Segment Open

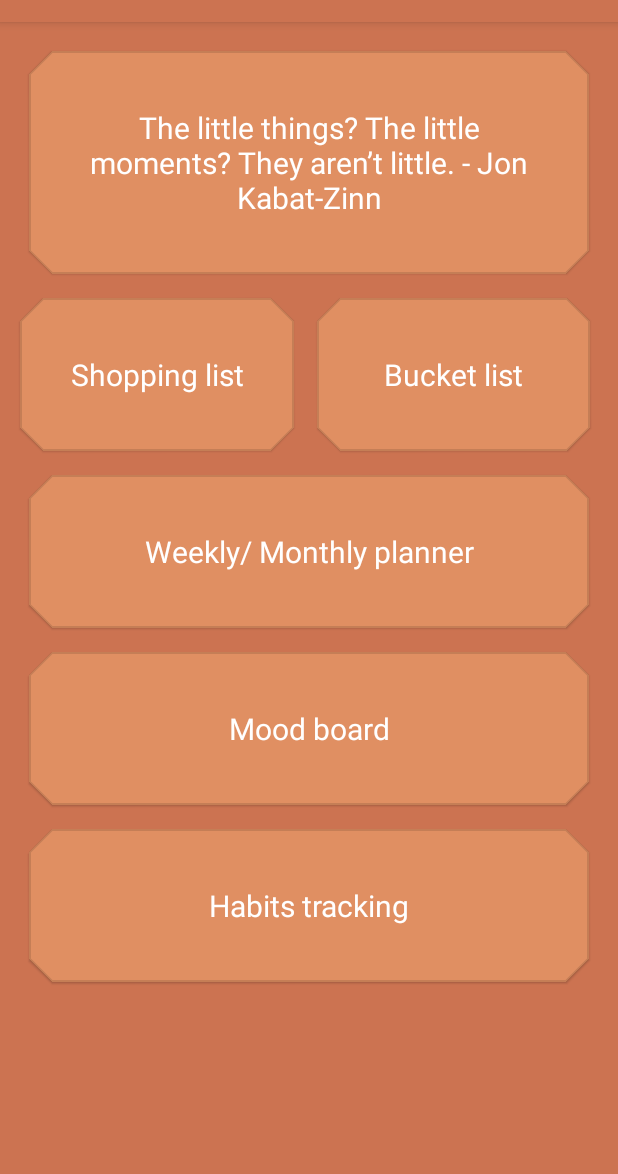
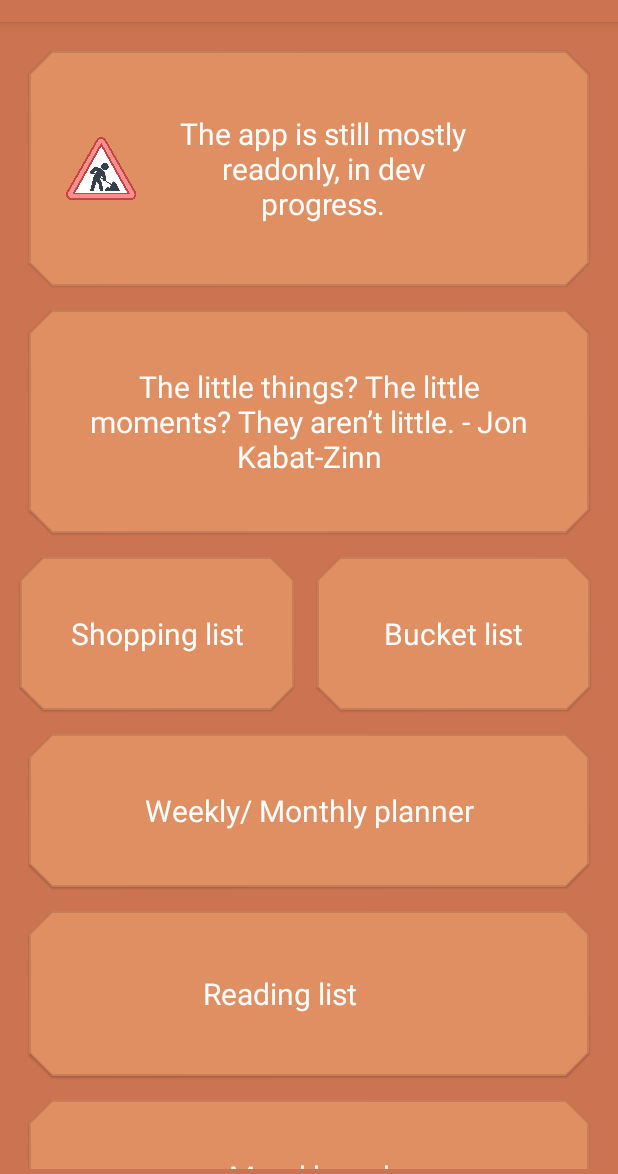
Before and after one commit to ancutamaria/OrganiZen, an Android app: the screen it shows after launch (MainActivity), on a phone screen of 412 x 824 dp, the part 62-1236 px from its top. Run offline under Robolectric (Android 15) with nearby library versions, the phone set to English and light mode, and no system bars.

Commit message:
Added Books recycler view

```diff
--- /dev/null
+++ b/app/src/main/java/com/amg/organizen/MainActivity.kt
@@ -0,0 +1,22 @@
+package com.amg.organizen
+
+import android.content.Intent
+import androidx.appcompat.app.AppCompatActivity
+import android.os.Bundle
+import androidx.constraintlayout.widget.ConstraintLayout
+
+class MainActivity : AppCompatActivity() {
+
+    lateinit var readingList: ConstraintLayout
+
+    override fun onCreate(savedInstanceState: Bundle?) {
+        super.onCreate(savedInstanceState)
+        setContentView(R.layout.activity_main)
+
+        readingList = findViewById(R.id.reading_list)
+        // TODO make entire constraintLayout content respond to anClick
+        readingList.setOnClickListener{
+            startActivity(Intent(this, BooksActivity::class.java))
+        }
+    }
+}
--- /dev/null
+++ b/app/src/main/res/layout/activity_books.xml
@@ -0,0 +1,6 @@
+<?xml version="1.0" encoding="utf-8"?>
+<FrameLayout
+    xmlns:android="http://schemas.android.com/apk/res/android"
+    android:id="@+id/fragment_container"
+    android:layout_width="match_parent"
+    android:layout_height="match_parent"/>
--- a/app/src/main/res/layout/activity_main.xml
+++ b/app/src/main/res/layout/activity_main.xml
@@ -4,23 +4,62 @@
     xmlns:tools="http://schemas.android.com/tools"
     android:layout_width="match_parent"
     android:layout_height="match_parent"
-    tools:context=".MainActivity"
-    android:background="@color/brown"
+    tools:context="com.amg.organizen.MainActivity"
+    android:background="@color/orange"
     android:padding="3dp"
     android:paddingTop="50dp">
 
     <com.google.android.material.card.MaterialCardView
-        android:id="@+id/quoteOfTheDay"
+        android:id="@+id/read_only_mc"
         app:shapeAppearanceOverlay="@style/MaterialCardViewCut"
         android:theme="?attr/materialButtonOutlinedStyle"
-        android:backgroundTint="@color/purple"
+        android:backgroundTint="@color/orange_light"
         android:layout_width="match_parent"
         android:layout_height="wrap_content"
         android:layout_margin="16dp"
         app:layout_constraintEnd_toEndOf="parent"
         app:layout_constraintStart_toStartOf="parent"
         app:layout_constraintTop_toTopOf="parent" >
+        <androidx.constraintlayout.widget.ConstraintLayout
+            android:layout_width="match_parent"
+            android:layout_height="wrap_content"
+            android:text="@string/read_only">
+            <ImageView
+                android:layout_width="50dp"
+                android:layout_height="50dp"
+                android:adjustViewBounds="true"
+                android:scaleType="centerCrop"
+                android:src="@drawable/under_construction"
+                app:layout_constraintBottom_toBottomOf="parent"
+                app:layout_constraintStart_toStartOf="parent"
+                app:layout_constraintTop_toTopOf="parent"
+                app:layout_constraintWidth_percent="0.20"/>
+            <TextView
+                style="@style/MainScreenCard"
+                android:layout_width="0dp"
+                android:layout_height="wrap_content"
+                android:text="@string/read_only"
+                app:layout_constraintBottom_toBottomOf="parent"
+                app:layout_constraintEnd_toEndOf="parent"
+                app:layout_constraintTop_toTopOf="parent"
+                app:layout_constraintWidth_percent="0.80"
+                />
+        </androidx.constraintlayout.widget.ConstraintLayout>
+    </com.google.android.material.card.MaterialCardView>
+
+    <com.google.android.material.card.MaterialCardView
+        android:id="@+id/quote_of_the_day_mc"
+        app:shapeAppearanceOverlay="@style/MaterialCardViewCut"
+        android:theme="?attr/materialButtonOutlinedStyle"
+        android:backgroundTint="@color/orange_light"
+        android:layout_width="match_parent"
+        android:layout_height="wrap_content"
+        android:layout_margin="16dp"
+        app:layout_constraintEnd_toEndOf="parent"
+        app:layout_constraintStart_toStartOf="parent"
+        app:layout_constraintTop_toBottomOf="@id/read_only_mc" >
         <TextView
+            android:id="@+id/quote_of_the_day"
             style="@style/MainScreenCard"
             android:layout_width="match_parent"
             android:layout_height="wrap_content"
@@ -35,18 +74,19 @@
         app:layout_constraintGuide_percent="0.5" />
 
     <com.google.android.material.card.MaterialCardView
-        android:id="@+id/textView1"
+        android:id="@+id/shopping_list_mc"
         app:shapeAppearanceOverlay="@style/MaterialCardViewCut"
         android:theme="?attr/materialButtonOutlinedStyle"
-        android:backgroundTint="@color/purple"
+        android:backgroundTint="@color/orange_light"
         android:layout_width="0dp"
         android:layout_height="wrap_content"
         android:layout_margin="16dp"
         app:layout_constraintWidth_percent="0.45"
         app:layout_constraintEnd_toStartOf="@+id/guideline"
         app:layout_constraintStart_toStartOf="parent"
-        app:layout_constraintTop_toBottomOf="@+id/quoteOfTheDay">
+        app:layout_constraintTop_toBottomOf="@+id/quote_of_the_day_mc">
         <TextView
+            android:id="@+id/shopping_list"
             style="@style/MainScreenCard"
             android:layout_width="match_parent"
             android:layout_height="wrap_content"
@@ -54,19 +94,20 @@
     </com.google.android.material.card.MaterialCardView>
 
     <com.google.android.material.card.MaterialCardView
-        android:id="@+id/textView2"
+        android:id="@+id/bucket_list_mc"
         android:layout_width="0dp"
         android:layout_height="wrap_content"
         android:layout_margin="16dp"
         app:shapeAppearanceOverlay="@style/MaterialCardViewCut"
         android:theme="?attr/materialButtonOutlinedStyle"
-        android:backgroundTint="@color/purple"
-        app:layout_constraintBottom_toTopOf="@+id/textView3"
+        android:backgroundTint="@color/orange_light"
+        app:layout_constraintBottom_toTopOf="@+id/weekly_monthly_planner_mc"
         app:layout_constraintEnd_toEndOf="parent"
-        app:layout_constraintStart_toEndOf="@+id/textView1"
-        app:layout_constraintTop_toBottomOf="@+id/quoteOfTheDay"
+        app:layout_constraintStart_toEndOf="@+id/shopping_list_mc"
+        app:layout_constraintTop_toBottomOf="@+id/quote_of_the_day_mc"
         app:layout_constraintWidth_percent="0.45">
         <TextView
+            android:id="@+id/bucket_list"
             style="@style/MainScreenCard"
             android:layout_width="match_parent"
             android:layout_height="wrap_content"
@@ -74,36 +115,66 @@
     </com.google.android.material.card.MaterialCardView>
 
     <com.google.android.material.card.MaterialCardView
-        android:id="@+id/textView3"
+        android:id="@+id/weekly_monthly_planner_mc"
         app:shapeAppearanceOverlay="@style/MaterialCardViewCut"
         android:theme="?attr/materialButtonOutlinedStyle"
-        android:backgroundTint="@color/purple"
+        android:backgroundTint="@color/orange_light"
         android:layout_width="match_parent"
         android:layout_height="wrap_content"
         android:layout_margin="16dp"
         app:layout_constraintEnd_toEndOf="parent"
         app:layout_constraintStart_toStartOf="parent"
-        app:layout_constraintTop_toBottomOf="@+id/textView2">
+        app:layout_constraintTop_toBottomOf="@+id/bucket_list_mc">
         <TextView
+            android:id="@+id/weekly_monthly_planner"
             style="@style/MainScreenCard"
             android:layout_width="match_parent"
             android:layout_height="match_parent"
             android:text="@string/weekly_monthly_planner" />
     </com.google.android.material.card.MaterialCardView>
 
-
     <com.google.android.material.card.MaterialCardView
-        android:id="@+id/textView4"
+        android:id="@+id/reading_list_mc"
         app:shapeAppearanceOverlay="@style/MaterialCardViewCut"
         android:theme="?attr/materialButtonOutlinedStyle"
-        android:backgroundTint="@color/purple"
+        android:backgroundTint="@color/orange_light"
         android:layout_width="match_parent"
         android:layout_height="wrap_content"
         android:layout_margin="16dp"
         app:layout_constraintEnd_toEndOf="parent"
         app:layout_constraintStart_toStartOf="parent"
-        app:layout_constraintTop_toBottomOf="@+id/textView3">
+        app:layout_constraintTop_toBottomOf="@+id/weekly_monthly_planner_mc">
+        <androidx.constraintlayout.widget.ConstraintLayout
+            android:id="@+id/reading_list"
+            android:layout_width="match_parent"
+            android:layout_height="wrap_content"
+            android:text="@string/reading_list" >
+            <TextView
+                android:id="@+id/reading_list_tv"
+                style="@style/MainScreenCard"
+                android:layout_width="wrap_content"
+                android:layout_height="wrap_content"
+                android:text="@string/reading_list"
+                app:layout_constraintBottom_toBottomOf="parent"
+                app:layout_constraintEnd_toEndOf="parent"
+                app:layout_constraintStart_toStartOf="parent"
+                app:layout_constraintTop_toTopOf="parent" />
+        </androidx.constraintlayout.widget.ConstraintLayout>
+    </com.google.android.material.card.MaterialCardView>
+
+    <com.google.android.material.card.MaterialCardView
+        android:id="@+id/mood_board_mc"
+        app:shapeAppearanceOverlay="@style/MaterialCardViewCut"
+        android:theme="?attr/materialButtonOutlinedStyle"
+        android:backgroundTint="@color/orange_light"
+        android:layout_width="match_parent"
+        android:layout_height="wrap_content"
+        android:layout_margin="16dp"
+        app:layout_constraintEnd_toEndOf="parent"
+        app:layout_constraintStart_toStartOf="parent"
+        app:layout_constraintTop_toBottomOf="@+id/reading_list_mc">
         <TextView
+            android:id="@+id/mood_board"
             style="@style/MainScreenCard"
             android:layout_width="match_parent"
             android:layout_height="match_parent"
@@ -112,17 +183,18 @@
 
 
     <com.google.android.material.card.MaterialCardView
-        android:id="@+id/textView5"
+        android:id="@+id/habits_tracking_mc"
         app:shapeAppearanceOverlay="@style/MaterialCardViewCut"
         android:theme="?attr/materialButtonOutlinedStyle"
-        android:backgroundTint="@color/purple"
+        android:backgroundTint="@color/orange_light"
         android:layout_width="match_parent"
         android:layout_height="wrap_content"
         android:layout_margin="16dp"
         app:layout_constraintEnd_toEndOf="parent"
         app:layout_constraintStart_toStartOf="parent"
-        app:layout_constraintTop_toBottomOf="@+id/textView4">
+        app:layout_constraintTop_toBottomOf="@+id/mood_board_mc">
         <TextView
+            android:id="@+id/habits_tracking"
             style="@style/MainScreenCard"
             android:layout_width="match_parent"
             android:layout_height="wrap_content"
--- /dev/null
+++ b/app/src/main/res/layout/book_list_fragment.xml
@@ -0,0 +1,6 @@
+<?xml version="1.0" encoding="utf-8"?>
+<androidx.recyclerview.widget.RecyclerView
+    xmlns:android="http://schemas.android.com/apk/res/android"
+    android:id="@+id/book_recycler_view"
+    android:layout_width="match_parent"
+    android:layout_height="match_parent"/>
--- a/app/src/main/res/values/colors.xml
+++ b/app/src/main/res/values/colors.xml
@@ -4,7 +4,6 @@
     <color name="gray_medium">#484848</color>
     <color name="gray_dark">#282828</color>
     <color name="white">#FFFFFFFF</color>
-    <color name="purple">#e08f62</color>
-    <color name="coral_light">#ffffff</color>
-    <color name="brown">#cc7351</color>
+    <color name="orange_light">#e08f62</color>
+    <color name="orange">#cc7351</color>
 </resources>
--- a/app/src/main/res/values/strings.xml
+++ b/app/src/main/res/values/strings.xml
@@ -1,9 +1,11 @@
 <resources>
     <string name="app_name">OrganiZen</string>
+    <string name="read_only">The app is still mostly readonly, in dev progress.</string>
     <string name="quote_of_the_day">The little things? The little moments? They aren’t little. - Jon Kabat-Zinn</string>
     <string name="shopping_list">Shopping list</string>
     <string name="mood_board">Mood board</string>
     <string name="habits_tracking">Habits tracking</string>
     <string name="weekly_monthly_planner">Weekly/ Monthly planner</string>
     <string name="bucket_list">Bucket list</string>
+    <string name="reading_list">Reading list</string>
 </resources>
--- a/app/src/main/res/values/themes.xml
+++ b/app/src/main/res/values/themes.xml
@@ -1,21 +1,21 @@
 <resources xmlns:tools="http://schemas.android.com/tools">
     <!-- Base application theme. -->
     <style name="Theme.OrganiZen" parent="Theme.MaterialComponents.Light.DarkActionBar">
-        <item name="colorPrimary">@color/brown</item>
-        <item name="colorPrimaryVariant">@color/brown</item>
-        <item name="colorOnPrimary">@color/coral_light</item>
+        <item name="colorPrimary">@color/orange</item>
+        <item name="colorPrimaryVariant">@color/orange</item>
+        <item name="colorOnPrimary">@color/white</item>
         <item name="android:statusBarColor" tools:targetApi="l">?attr/colorPrimaryVariant</item>
     </style>
 
     <style name="MainScreenCard" parent="ShapeAppearance.MaterialComponents.MediumComponent">
         <item name="android:textAlignment">center</item>
         <item name="android:textSize">20dp</item>
-        <item name="android:textColor">@color/coral_light</item>
+        <item name="android:textColor">@color/white</item>
         <item name="android:paddingLeft">20dp</item>
         <item name="android:paddingRight">20dp</item>
         <item name="android:paddingTop">30dp</item>
         <item name="android:paddingBottom">30dp</item>
-        <item name="android:background">@color/purple</item>
+        <item name="android:background">@color/orange_light</item>
     </style>
 
     <style name="MaterialCardViewCut" parent="">
```
Also changed, not shown: app/build.gradle (+6 -1 lines), app/src/main/AndroidManifest.xml (+5 -3 lines), app/src/main/java/com/am/organizen/MainActivity.kt (deleted, +0 -11 lines), app/src/main/java/com/amg/organizen/BookListFragment.kt (added, +79 -0 lines), app/src/main/java/com/amg/organizen/BookListViewModel.kt (added, +16 -0 lines), app/src/main/java/com/amg/organizen/BooksActivity.kt (added, +26 -0 lines), app/src/main/java/com/amg/organizen/model/Book.kt (added, +7 -0 lines), app/src/main/res/layout/book_list_item.xml (added, +18 -0 lines), app/src/main/res/drawable/under_construction.png (added), 4 other files.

Segment Closed

**Work instructions**
From the data above, gather every line that includes the word "white".

**Result of this task**
     <color name="white">#FFFFFFFF</color>
+        <item name="colorOnPrimary">@color/white</item>
+        <item name="android:textColor">@color/white</item>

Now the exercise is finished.